> _Aim of the exercise_: Where a line of the entries holds the string "size", copy that line.

> _Web page edit records_:

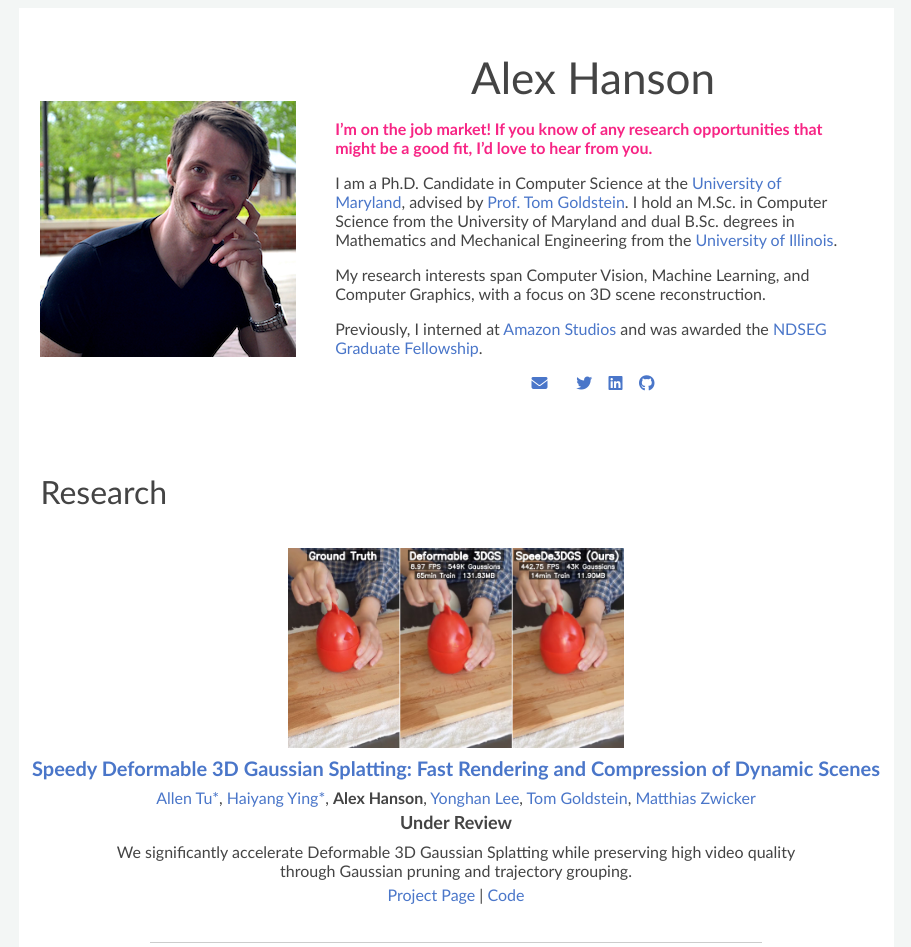
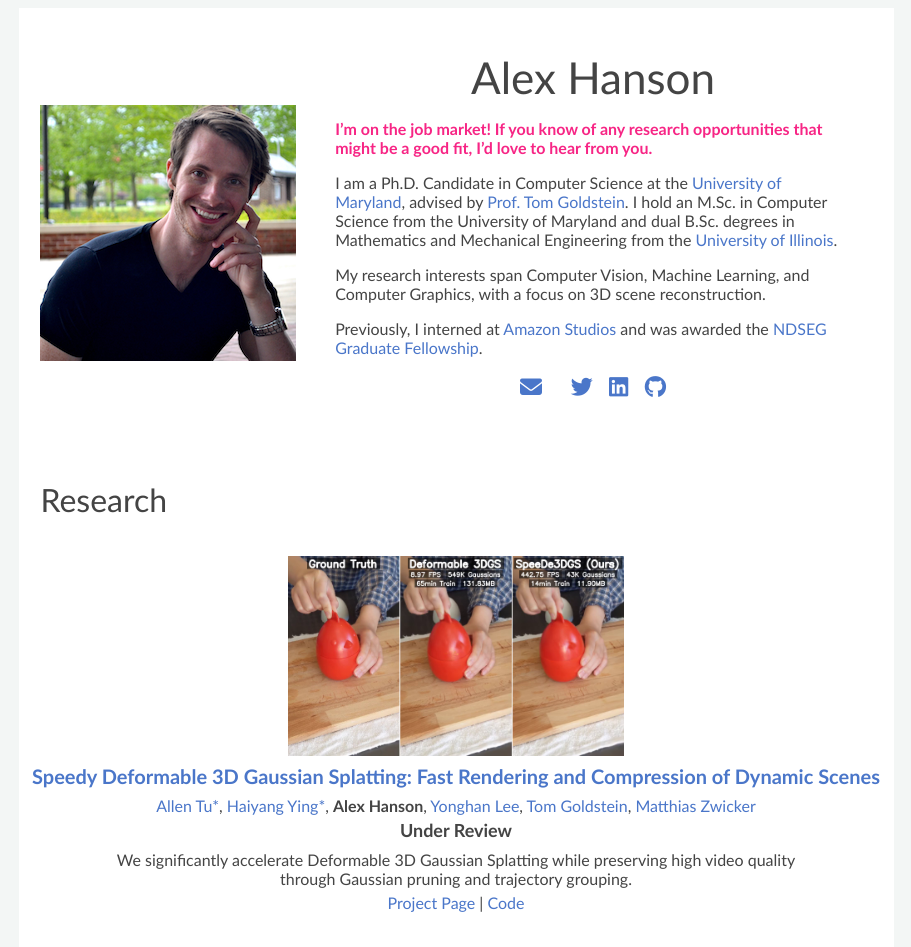
Before and after one commit to j-alex-hanson/website, a plain HTML site: page index.html in a window 1280 px wide. Shown: the top 947 px of the page, without its empty margins (184-1095 px from the left). Drawn offline with Linux system fonts and the light colour scheme; some icons are missing.

Commit message:
Increase contact icon size

```diff
--- a/stylesheet.css
+++ b/stylesheet.css
@@ -126,6 +126,10 @@ a:hover {
 
 .header .description .contact {
   text-align: center;
+}
+
+.header .description .contact i {
+  font-size: 22px;
 }
 
 .research .header {
```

> _Final answer_:
Increase contact icon size
+  font-size: 22px;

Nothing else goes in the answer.